It cannot be denied, however, that his piety was mingled with superstition, and darkened by the bigotry of the age. He evidently concurred in the opinion, that all the nations who did not acknowledge the christian faith were destitute of natural rights; and that the sternest measures might be used for their conversion, and the severest punishments inflicted upon them, if obstinate in unbelief. In
this spirit of bigotry he considered himself justified in making captives of the Indians, and transporting them to Spain, to have them taught the doctrines of Christianity, and in selling them for slaves if they pretended to resist his invasions. In doing the latter, he sinned against the natural goodness of his heart, and against the feelings he had originally entertained and expressed towards this gentle and hospitable people; but he was goaded on by the mercenary impatience of the crown, and by the sneers of his enemies, at the unprofitable result of his enterprises.
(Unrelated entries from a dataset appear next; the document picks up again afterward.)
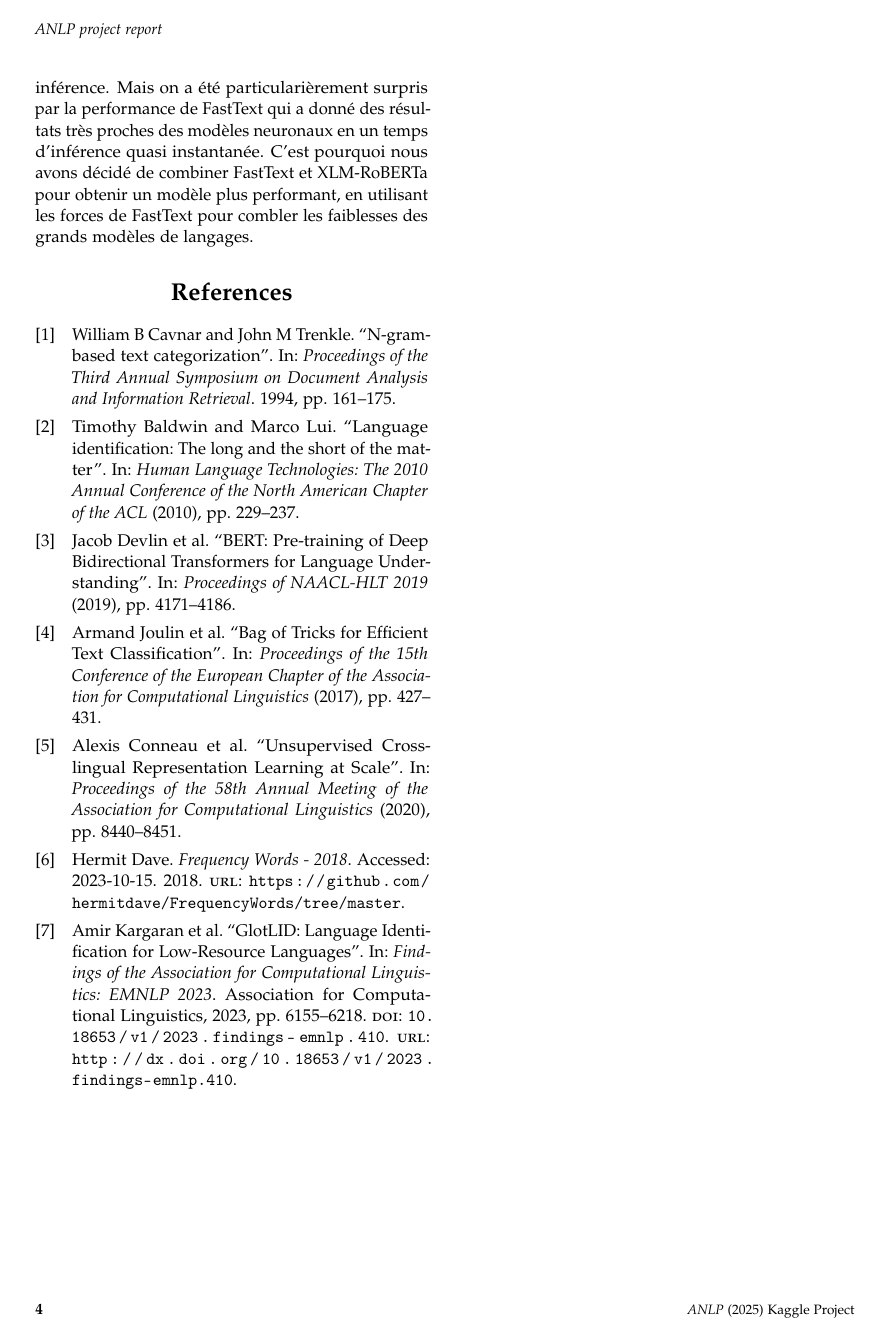
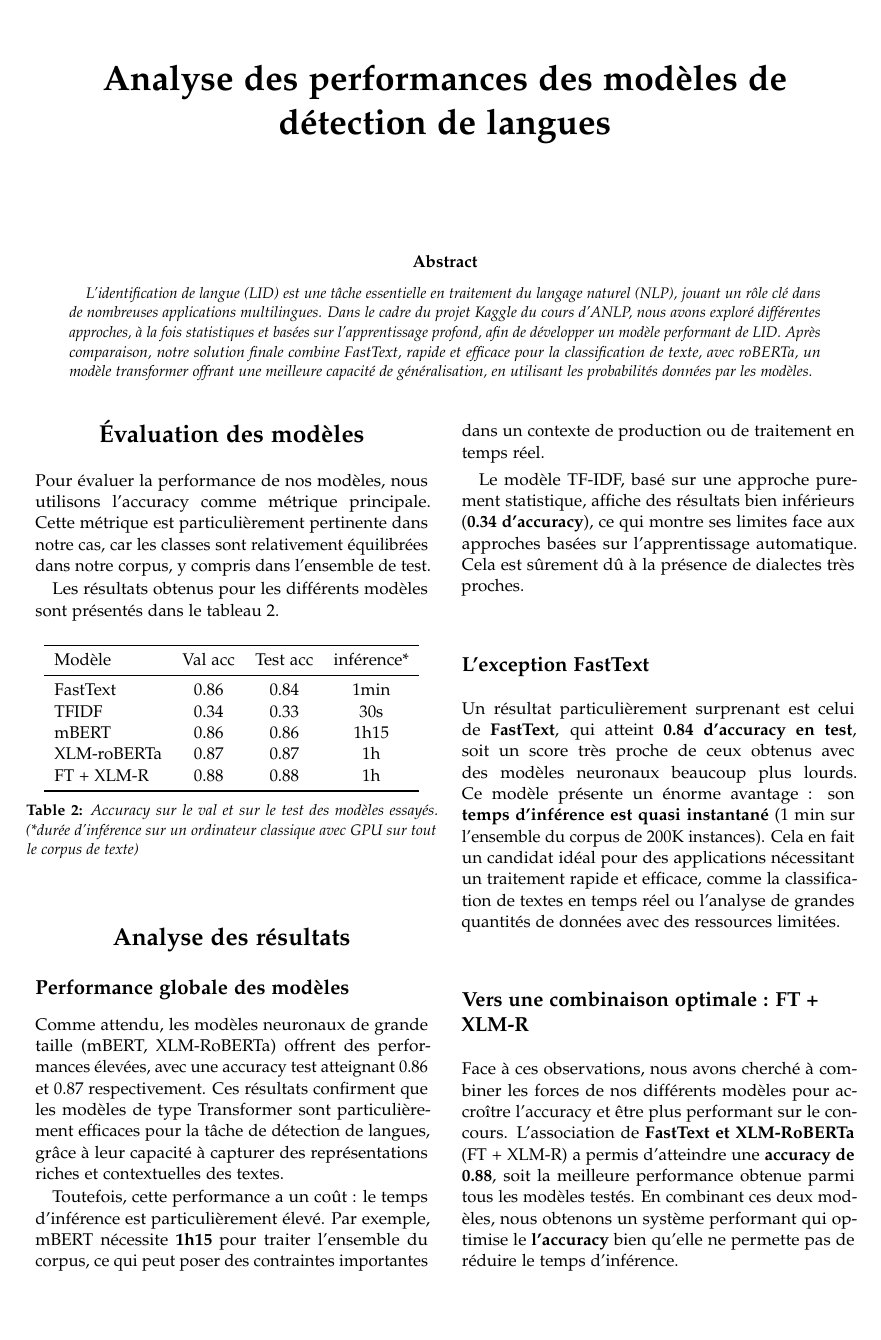
Before and after one commit to Bodartofficiel/kaggle_comp_anlp, a LaTeX document (Rapport/main.tex, which reads Rapport/results.tex): page 4 of 4 before the commit and page 4 of 5 after it. Compiled offline with pdfLaTeX.

Commit message:
amélioration de la section résultats

```diff
--- a/Rapport/results.tex
+++ b/Rapport/results.tex
@@ -3,11 +2,20 @@ Pour évaluer la performance de nos modèles on utilise l'accuracy comme score c
 
-Les resultats des différents modèles sont présentés dans le tableau \ref{tab:results}.
+\title{Analyse des performances des modèles de détection de langues}
+\author{}
+\date{}
+\maketitle
+
+\section{Évaluation des modèles}
+
+Pour évaluer la performance de nos modèles, nous utilisons l'accuracy comme métrique principale. Cette métrique est particulièrement pertinente dans notre cas, car les classes sont relativement équilibrées dans notre corpus, y compris dans l'ensemble de test.
+
+Les résultats obtenus pour les différents modèles sont présentés dans le tableau~\ref{tab:results}.
 
 \begin{table}[ht]
     \centering
     \begin{tabular}{lcccc}
         \toprule
-        Modèle & val acc & Test acc  & inférence* \\
+        Modèle & Val acc & Test acc  & inférence* \\
         \midrule
         FastText & 0.86 & 0.84 & 1min \\
         TFIDF & 0.34 & 0.33 & 30s \\
@@ -22,4 +30,21 @@ Les resultats des différents modèles sont présentés dans le tableau \ref{tab
     \label{tab:results}
 \end{table}
 
-Pour conclure, il était prédictible que l'adaptation modèles de languages neuronaux lourd donneraient des très bons résultats pour la détection de langues en contrapartie de lourds coûts en entrainement et en inférence. Mais on a été particularièrement surpris par la performance de FastText qui a donné des résultats très proches des modèles neuronaux en un temps d'inférence quasi instantanée. C'est pourquoi nous avons décidé de combiner FastText et XLM-RoBERTa pour obtenir un modèle plus performant, en utilisant les forces de FastText pour combler les faiblesses des grands modèles de langages.
+\section{Analyse des résultats}
+
+\subsection{Performance globale des modèles}
+
+Comme attendu, les modèles neuronaux de grande taille (mBERT, XLM-RoBERTa) offrent des performances élevées, avec une accuracy test atteignant 0.86 et 0.87 respectivement. Ces résultats confirment que les modèles de type Transformer sont particulièrement efficaces pour la tâche de détection de langues, grâce à leur capacité à capturer des représentations riches et contextuelles des textes.
+
+Toutefois, cette performance a un coût : le temps d'inférence est particulièrement élevé. Par exemple, mBERT nécessite \textbf{1h15} pour traiter l'ensemble du corpus, ce qui peut poser des contraintes importantes dans un contexte de production ou de traitement en temps réel.
+
+Le modèle TF-IDF, basé sur une approche purement statistique, affiche des résultats bien inférieurs (\textbf{0.34 d’accuracy}), ce qui montre ses limites face aux approches basées sur l’apprentissage automatique. Cela est sûrement dû à la présence de dialectes très proches.
+
+\subsection{L'exception FastText}
+
+Un résultat particulièrement surprenant est celui de \textbf{FastText}, qui atteint \textbf{0.84 d'accuracy en test}, soit un score très proche de ceux obtenus avec des modèles neuronaux beaucoup plus lourds. Ce modèle présente un énorme avantage : son \textbf{temps d'inférence est quasi instantané} (1 min sur l’ensemble du corpus de 200K instances). Cela en fait un candidat idéal pour des applications nécessitant un traitement rapide et efficace, comme la classification de textes en temps réel ou l’analyse de grandes quantités de données avec des ressources limitées.
+
+\subsection{Vers une combinaison optimale : FT + XLM-R}
+
+Face à ces observations, nous avons cherché à combiner les forces de nos différents modèles pour accroître l'accuracy et être plus performant sur le concours. L’association de \textbf{FastText et XLM-RoBERTa} (FT + XLM-R) a permis d’atteindre une \textbf{accuracy de 0.88}, soit la meilleure performance obtenue parmi tous les modèles testés.
+En combinant ces deux modèles, nous obtenons un système performant qui optimise le \textbf{l'accuracy} bien qu'elle ne permette pas de réduire le temps d'inférence.
```
Also changed, not shown: Rapport/results.tex (8 more changed lines).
It is but justice to his character to observe, that the enslavement of the Indians thus taken in battle was at first openly countenanced by the crown, and that, when the question of right came to be discussed at the request of the queen, several of the most distinguished jurists and theologians advocated the practice; so that the question was finally settled in favour of the Indians solely by the humanity of Isabella. As the venerable bishop Las Casas observes, where the most learned men have doubted, it is not surprising that an unlearned mariner should err.
These remarks, in palliation of the conduct of Columbus, are required by candour. It is proper to show him in connexion with the age in which he lived, lest the errors of the times should be considered his individual faults. It is not intended, however, to justify him on a point where it is inexcusable to err. Let it remain a blot on his illustrious name, and let others derive a lesson from it.
A peculiar trait in his rich and varied character remains to be noticed; namely, that ardent and enthusiastic imagination, which threw a magnificence